(User interface change data)
:::
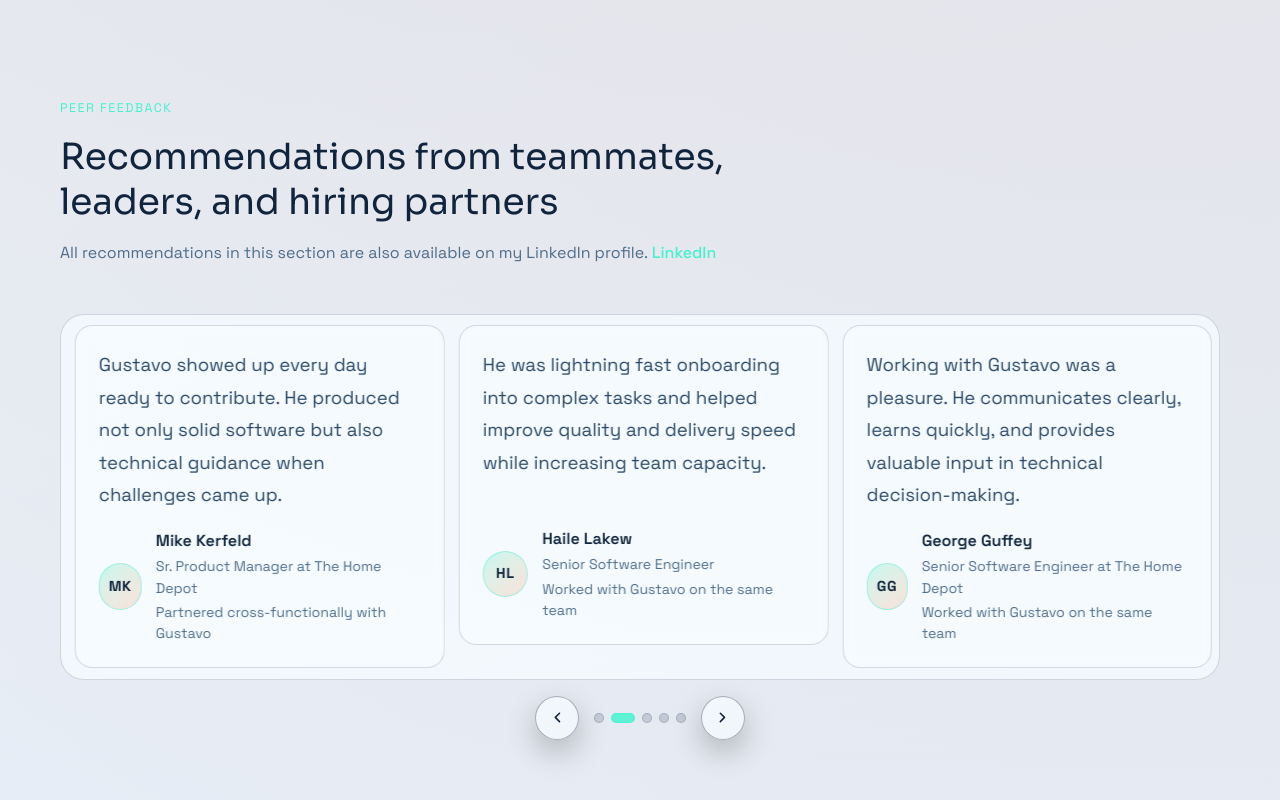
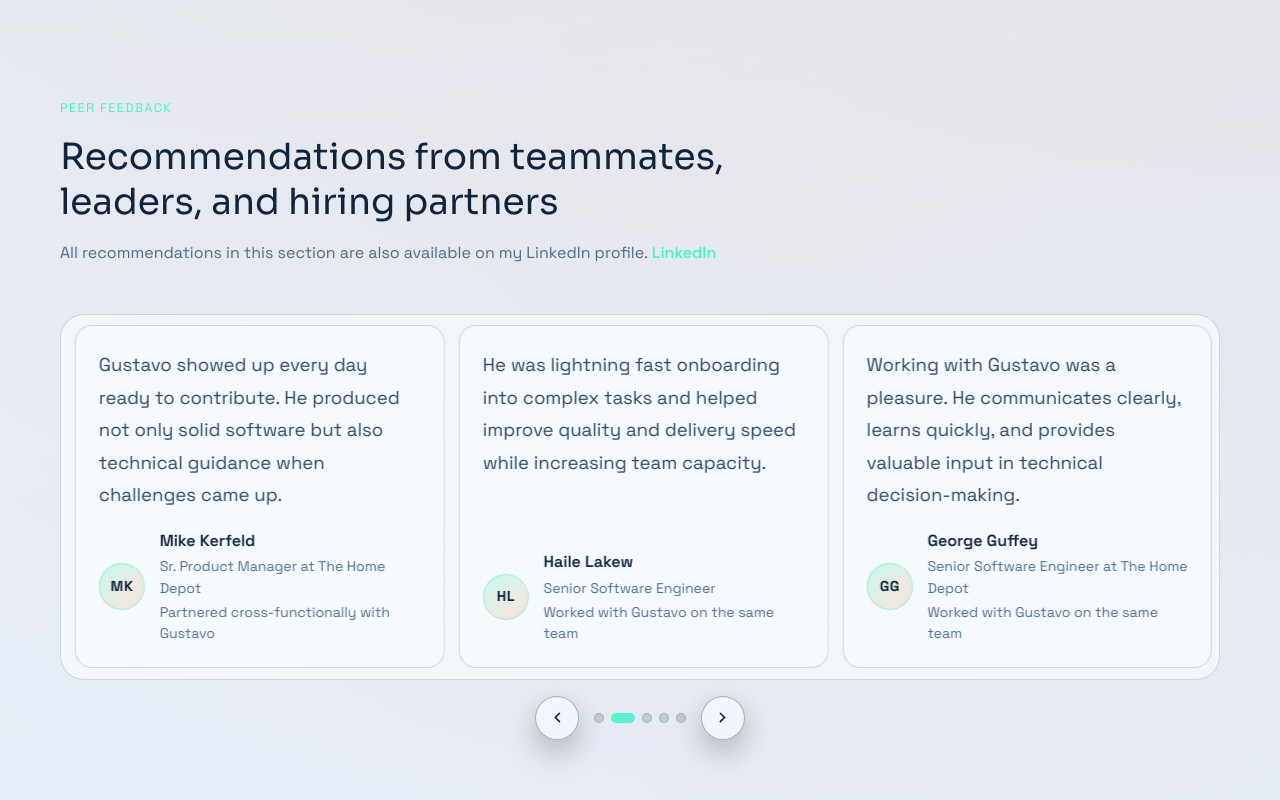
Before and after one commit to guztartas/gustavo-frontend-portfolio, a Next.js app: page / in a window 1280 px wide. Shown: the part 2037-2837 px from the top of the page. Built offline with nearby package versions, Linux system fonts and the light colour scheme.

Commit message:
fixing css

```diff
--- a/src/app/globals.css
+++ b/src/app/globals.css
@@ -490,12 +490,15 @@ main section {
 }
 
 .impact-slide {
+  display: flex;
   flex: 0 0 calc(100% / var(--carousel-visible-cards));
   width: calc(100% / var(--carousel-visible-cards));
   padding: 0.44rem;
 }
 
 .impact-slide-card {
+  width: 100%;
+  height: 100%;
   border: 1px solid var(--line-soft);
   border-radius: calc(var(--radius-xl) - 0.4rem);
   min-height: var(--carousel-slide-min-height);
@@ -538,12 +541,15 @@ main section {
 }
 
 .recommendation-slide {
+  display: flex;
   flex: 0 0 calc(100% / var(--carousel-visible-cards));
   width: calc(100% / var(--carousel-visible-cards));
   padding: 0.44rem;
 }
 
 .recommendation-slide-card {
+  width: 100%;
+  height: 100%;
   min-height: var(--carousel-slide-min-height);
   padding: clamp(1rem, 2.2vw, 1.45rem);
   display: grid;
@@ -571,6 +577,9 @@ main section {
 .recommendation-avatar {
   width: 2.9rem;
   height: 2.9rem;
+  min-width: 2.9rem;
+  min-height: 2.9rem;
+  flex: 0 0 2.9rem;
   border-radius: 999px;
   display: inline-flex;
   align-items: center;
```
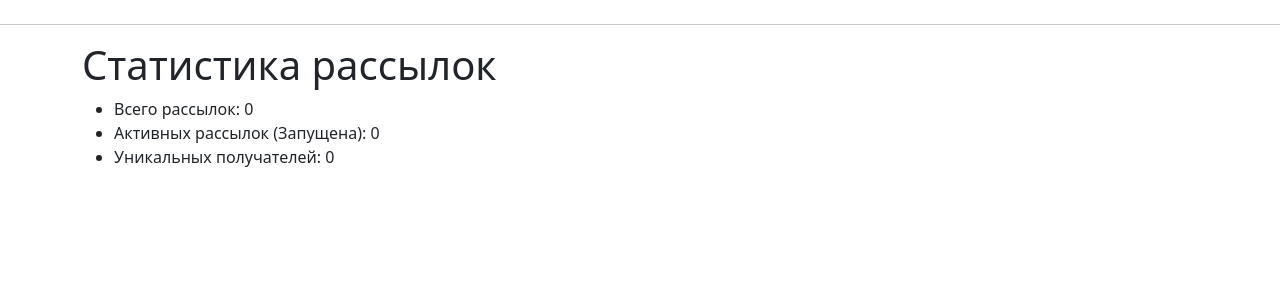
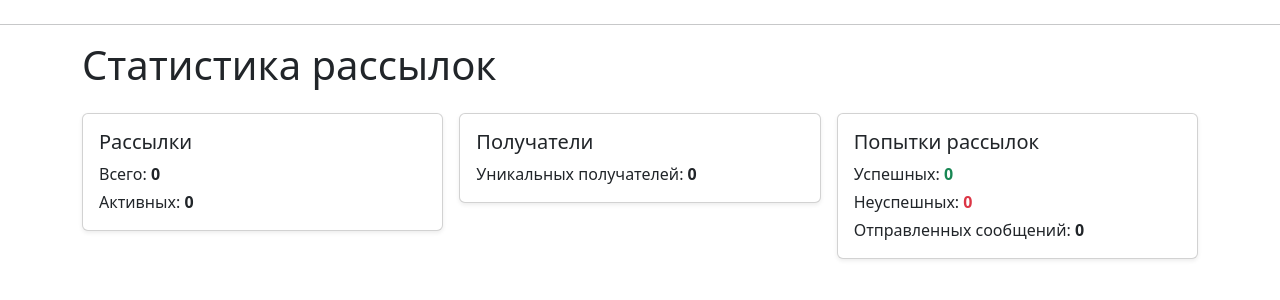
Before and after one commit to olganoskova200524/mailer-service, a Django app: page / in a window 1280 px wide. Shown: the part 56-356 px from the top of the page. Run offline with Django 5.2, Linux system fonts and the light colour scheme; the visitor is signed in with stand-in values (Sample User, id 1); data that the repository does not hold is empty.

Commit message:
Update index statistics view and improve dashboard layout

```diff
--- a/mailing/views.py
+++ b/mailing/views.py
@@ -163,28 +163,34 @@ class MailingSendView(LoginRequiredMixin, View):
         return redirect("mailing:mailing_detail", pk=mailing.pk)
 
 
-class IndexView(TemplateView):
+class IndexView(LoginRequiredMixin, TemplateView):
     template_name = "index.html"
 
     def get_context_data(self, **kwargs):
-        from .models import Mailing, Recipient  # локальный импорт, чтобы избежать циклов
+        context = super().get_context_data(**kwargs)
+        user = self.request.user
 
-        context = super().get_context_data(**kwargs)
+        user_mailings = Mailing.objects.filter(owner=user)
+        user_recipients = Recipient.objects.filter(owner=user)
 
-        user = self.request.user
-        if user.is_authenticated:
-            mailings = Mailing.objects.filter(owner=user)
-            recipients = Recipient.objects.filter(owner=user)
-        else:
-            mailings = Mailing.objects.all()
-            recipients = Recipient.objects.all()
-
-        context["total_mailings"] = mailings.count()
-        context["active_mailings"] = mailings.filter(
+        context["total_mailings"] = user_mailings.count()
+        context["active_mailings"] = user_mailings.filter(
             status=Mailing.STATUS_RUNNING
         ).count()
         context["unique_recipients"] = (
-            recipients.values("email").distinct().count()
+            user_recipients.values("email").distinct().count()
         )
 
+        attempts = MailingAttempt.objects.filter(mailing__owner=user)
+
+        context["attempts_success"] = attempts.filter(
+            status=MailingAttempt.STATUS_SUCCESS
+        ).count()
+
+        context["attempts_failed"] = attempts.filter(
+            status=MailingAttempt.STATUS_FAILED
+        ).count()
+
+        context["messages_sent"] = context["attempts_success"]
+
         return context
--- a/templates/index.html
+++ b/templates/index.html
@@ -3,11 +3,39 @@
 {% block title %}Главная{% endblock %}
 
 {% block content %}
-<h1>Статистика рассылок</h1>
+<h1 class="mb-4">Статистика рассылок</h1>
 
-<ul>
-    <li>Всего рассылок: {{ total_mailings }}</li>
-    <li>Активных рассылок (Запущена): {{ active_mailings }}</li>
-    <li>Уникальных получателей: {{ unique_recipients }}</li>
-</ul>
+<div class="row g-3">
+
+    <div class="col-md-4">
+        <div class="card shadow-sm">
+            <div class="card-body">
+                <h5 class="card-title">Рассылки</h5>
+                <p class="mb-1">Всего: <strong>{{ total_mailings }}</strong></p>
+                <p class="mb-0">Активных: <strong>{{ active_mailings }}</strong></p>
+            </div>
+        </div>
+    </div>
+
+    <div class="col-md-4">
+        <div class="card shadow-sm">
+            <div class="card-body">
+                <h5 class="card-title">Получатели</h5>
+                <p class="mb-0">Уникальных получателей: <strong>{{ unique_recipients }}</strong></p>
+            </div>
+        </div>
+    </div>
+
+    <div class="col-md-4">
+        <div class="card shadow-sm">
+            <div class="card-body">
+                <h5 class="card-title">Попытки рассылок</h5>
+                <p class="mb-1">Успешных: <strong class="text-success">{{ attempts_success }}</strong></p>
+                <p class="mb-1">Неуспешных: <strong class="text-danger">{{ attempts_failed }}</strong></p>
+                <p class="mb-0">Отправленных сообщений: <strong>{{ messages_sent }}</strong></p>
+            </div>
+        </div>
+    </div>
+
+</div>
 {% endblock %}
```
:::
◆ **ASSIGNMENT**:
Could you please write out the entries exactly as they are, with every picture left out?

◆ **YOUR RESPONSE**:
Before and after one commit to guztartas/gustavo-frontend-portfolio, a Next.js app: page / in a window 1280 px wide. Shown: the part 2037-2837 px from the top of the page. Built offline with nearby package versions, Linux system fonts and the light colour scheme.

Commit message:
fixing css

```diff
--- a/src/app/globals.css
+++ b/src/app/globals.css
@@ -490,12 +490,15 @@ main section {
 }
 
 .impact-slide {
+  display: flex;
   flex: 0 0 calc(100% / var(--carousel-visible-cards));
   width: calc(100% / var(--carousel-visible-cards));
   padding: 0.44rem;
 }
 
 .impact-slide-card {
+  width: 100%;
+  height: 100%;
   border: 1px solid var(--line-soft);
   border-radius: calc(var(--radius-xl) - 0.4rem);
   min-height: var(--carousel-slide-min-height);
@@ -538,12 +541,15 @@ main section {
 }
 
 .recommendation-slide {
+  display: flex;
   flex: 0 0 calc(100% / var(--carousel-visible-cards));
   width: calc(100% / var(--carousel-visible-cards));
   padding: 0.44rem;
 }
 
 .recommendation-slide-card {
+  width: 100%;
+  height: 100%;
   min-height: var(--carousel-slide-min-height);
   padding: clamp(1rem, 2.2vw, 1.45rem);
   display: grid;
@@ -571,6 +577,9 @@ main section {
 .recommendation-avatar {
   width: 2.9rem;
   height: 2.9rem;
+  min-width: 2.9rem;
+  min-height: 2.9rem;
+  flex: 0 0 2.9rem;
   border-radius: 999px;
   display: inline-flex;
   align-items: center;
```
Before and after one commit to olganoskova200524/mailer-service, a Django app: page / in a window 1280 px wide. Shown: the part 56-356 px from the top of the page. Run offline with Django 5.2, Linux system fonts and the light colour scheme; the visitor is signed in with stand-in values (Sample User, id 1); data that the repository does not hold is empty.

Commit message:
Update index statistics view and improve dashboard layout

```diff
--- a/mailing/views.py
+++ b/mailing/views.py
@@ -163,28 +163,34 @@ class MailingSendView(LoginRequiredMixin, View):
         return redirect("mailing:mailing_detail", pk=mailing.pk)
 
 
-class IndexView(TemplateView):
+class IndexView(LoginRequiredMixin, TemplateView):
     template_name = "index.html"
 
     def get_context_data(self, **kwargs):
-        from .models import Mailing, Recipient  # локальный импорт, чтобы избежать циклов
+        context = super().get_context_data(**kwargs)
+        user = self.request.user
 
-        context = super().get_context_data(**kwargs)
+        user_mailings = Mailing.objects.filter(owner=user)
+        user_recipients = Recipient.objects.filter(owner=user)
 
-        user = self.request.user
-        if user.is_authenticated:
-            mailings = Mailing.objects.filter(owner=user)
-            recipients = Recipient.objects.filter(owner=user)
-        else:
-            mailings = Mailing.objects.all()
-            recipients = Recipient.objects.all()
-
-        context["total_mailings"] = mailings.count()
-        context["active_mailings"] = mailings.filter(
+        context["total_mailings"] = user_mailings.count()
+        context["active_mailings"] = user_mailings.filter(
             status=Mailing.STATUS_RUNNING
         ).count()
         context["unique_recipients"] = (
-            recipients.values("email").distinct().count()
+            user_recipients.values("email").distinct().count()
         )
 
+        attempts = MailingAttempt.objects.filter(mailing__owner=user)
+
+        context["attempts_success"] = attempts.filter(
+            status=MailingAttempt.STATUS_SUCCESS
+        ).count()
+
+        context["attempts_failed"] = attempts.filter(
+            status=MailingAttempt.STATUS_FAILED
+        ).count()
+
+        context["messages_sent"] = context["attempts_success"]
+
         return context
--- a/templates/index.html
+++ b/templates/index.html
@@ -3,11 +3,39 @@
 {% block title %}Главная{% endblock %}
 
 {% block content %}
-<h1>Статистика рассылок</h1>
+<h1 class="mb-4">Статистика рассылок</h1>
 
-<ul>
-    <li>Всего рассылок: {{ total_mailings }}</li>
-    <li>Активных рассылок (Запущена): {{ active_mailings }}</li>
-    <li>Уникальных получателей: {{ unique_recipients }}</li>
-</ul>
+<div class="row g-3">
+
+    <div class="col-md-4">
+        <div class="card shadow-sm">
+            <div class="card-body">
+                <h5 class="card-title">Рассылки</h5>
+                <p class="mb-1">Всего: <strong>{{ total_mailings }}</strong></p>
+                <p class="mb-0">Активных: <strong>{{ active_mailings }}</strong></p>
+            </div>
+        </div>
+    </div>
+
+    <div class="col-md-4">
+        <div class="card shadow-sm">
+            <div class="card-body">
+                <h5 class="card-title">Получатели</h5>
+                <p class="mb-0">Уникальных получателей: <strong>{{ unique_recipients }}</strong></p>
+            </div>
+        </div>
+    </div>
+
+    <div class="col-md-4">
+        <div class="card shadow-sm">
+            <div class="card-body">
+                <h5 class="card-title">Попытки рассылок</h5>
+                <p class="mb-1">Успешных: <strong class="text-success">{{ attempts_success }}</strong></p>
+                <p class="mb-1">Неуспешных: <strong class="text-danger">{{ attempts_failed }}</strong></p>
+                <p class="mb-0">Отправленных сообщений: <strong>{{ messages_sent }}</strong></p>
+            </div>
+        </div>
+    </div>
+
+</div>
 {% endblock %}
```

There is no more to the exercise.